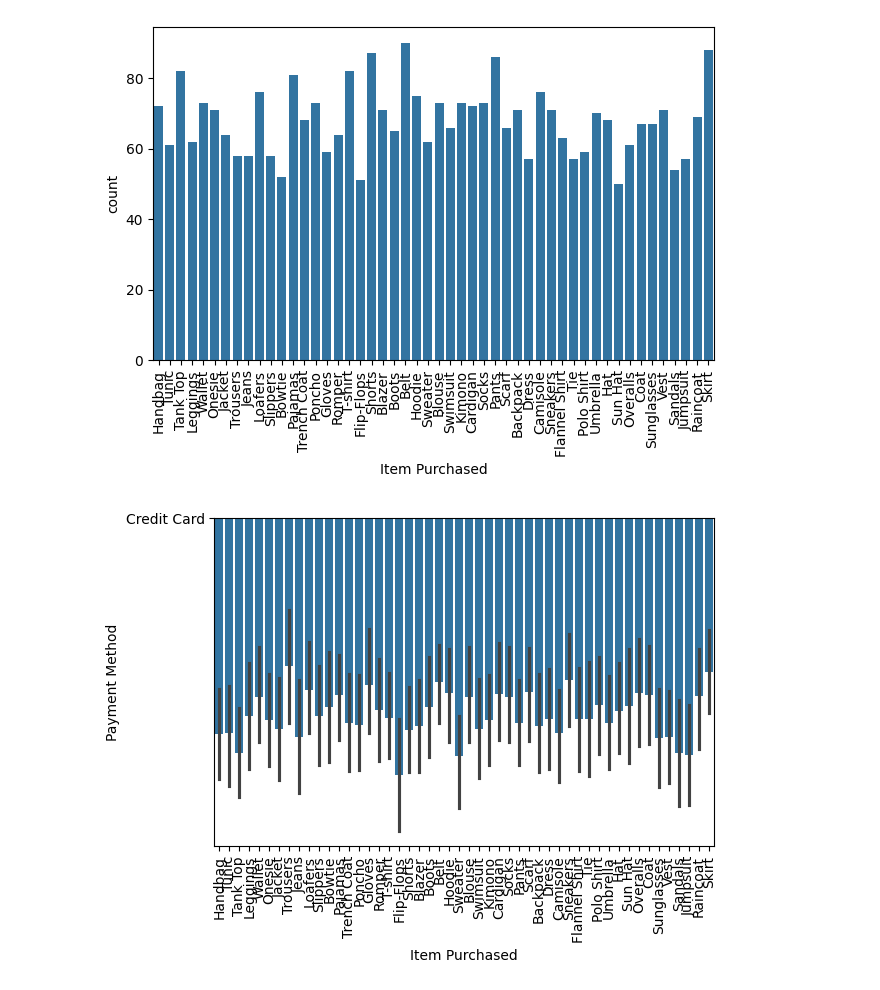
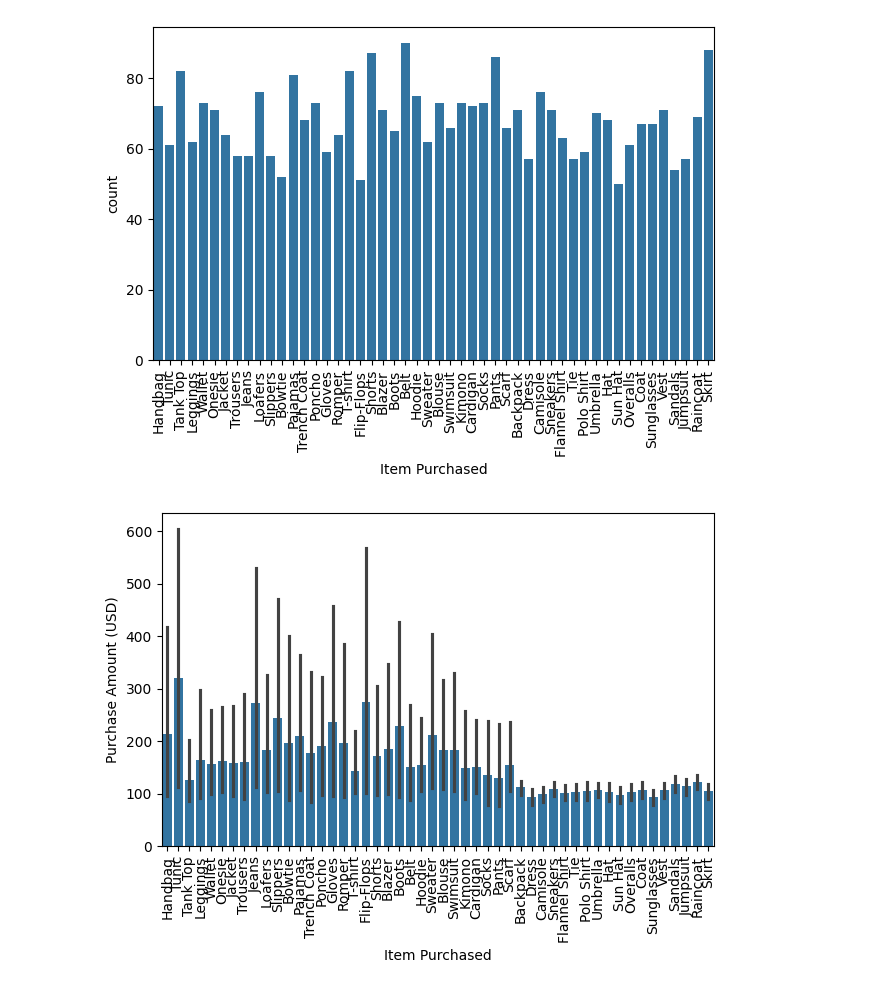
Before and after one commit to T-REX-C0DER/Data-Visualization-with-Python, a Jupyter notebook: Seaborn_Categorical_Plotings.ipynb, the cells around one changed output. Cells and saved outputs as stored; diff of their text form; code cells hidden in the pictures.

Commit message:
cat plot

```diff
--- a/Seaborn_Categorical_Plotings.ipynb
+++ b/Seaborn_Categorical_Plotings.ipynb
@@ -36,11 +36,11 @@ plt.show()
 [figure]
 # %%
 # BarPlot
-sns.barplot(data=df , x = "Item Purchased", y = 'Payment Method')
+sns.barplot(data=df , x = "Item Purchased", y = "Purchase Amount (USD)")
 plt.xticks(rotation=90)
 plt.tight_layout()
 plt.show()
 # %% [output]
-[figure, old version]
+[figure, new version]
 # %%
 # BoxPlot
```
Also changed, not shown: parts of 5 cells of this notebook.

+---+

* [PROBLEM]
Among the entries, how many lines hold the string "ipynb"? Answer with a bare number.

* [THE ANSWER]
3